=== Information ===

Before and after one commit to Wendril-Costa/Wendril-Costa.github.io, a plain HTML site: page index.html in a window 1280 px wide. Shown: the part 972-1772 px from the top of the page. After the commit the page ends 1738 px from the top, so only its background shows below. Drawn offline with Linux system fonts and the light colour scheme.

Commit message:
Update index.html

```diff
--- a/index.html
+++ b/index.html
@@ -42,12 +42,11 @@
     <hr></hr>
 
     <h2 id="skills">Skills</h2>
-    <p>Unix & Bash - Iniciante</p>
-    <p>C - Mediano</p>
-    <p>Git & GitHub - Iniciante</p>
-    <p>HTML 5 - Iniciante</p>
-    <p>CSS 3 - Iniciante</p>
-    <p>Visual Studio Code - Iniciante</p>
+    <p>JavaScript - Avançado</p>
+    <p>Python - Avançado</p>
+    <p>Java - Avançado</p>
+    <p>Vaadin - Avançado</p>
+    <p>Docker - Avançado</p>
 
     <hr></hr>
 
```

===
=== Information ===

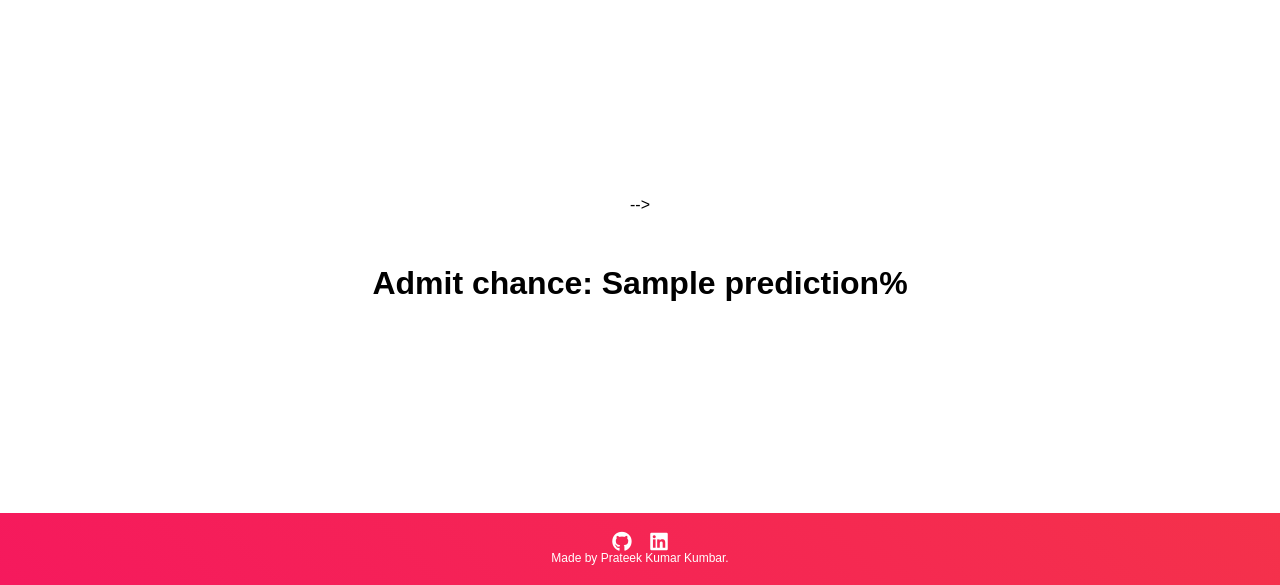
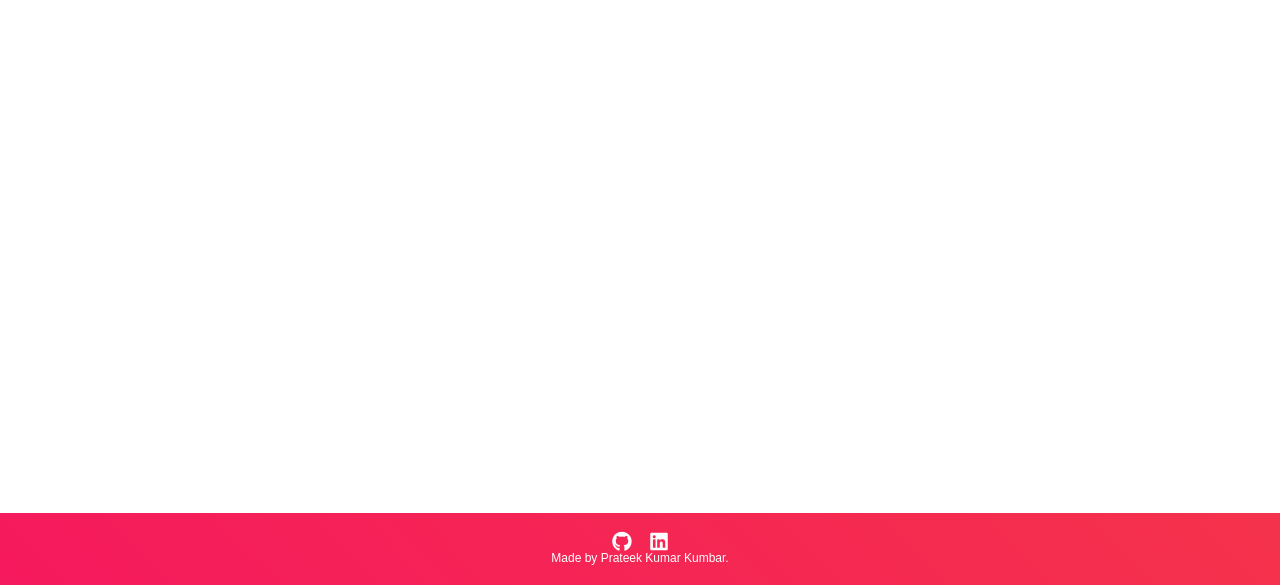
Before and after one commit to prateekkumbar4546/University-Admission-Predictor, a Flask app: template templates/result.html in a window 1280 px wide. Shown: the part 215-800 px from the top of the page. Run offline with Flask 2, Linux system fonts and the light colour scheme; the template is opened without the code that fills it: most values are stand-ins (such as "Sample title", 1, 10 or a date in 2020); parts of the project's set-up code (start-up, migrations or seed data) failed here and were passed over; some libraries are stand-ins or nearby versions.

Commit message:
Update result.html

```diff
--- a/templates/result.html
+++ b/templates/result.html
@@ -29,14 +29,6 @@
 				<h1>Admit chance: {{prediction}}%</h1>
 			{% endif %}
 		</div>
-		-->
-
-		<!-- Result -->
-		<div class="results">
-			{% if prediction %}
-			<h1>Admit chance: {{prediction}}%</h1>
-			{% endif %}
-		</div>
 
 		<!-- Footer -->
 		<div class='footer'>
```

===

» Exercise description: Show every line of the entries above where the word "Iniciante" occurs.

» Problem solution:
-    <p>Unix & Bash - Iniciante</p>
-    <p>Git & GitHub - Iniciante</p>
-    <p>HTML 5 - Iniciante</p>
-    <p>CSS 3 - Iniciante</p>
-    <p>Visual Studio Code - Iniciante</p>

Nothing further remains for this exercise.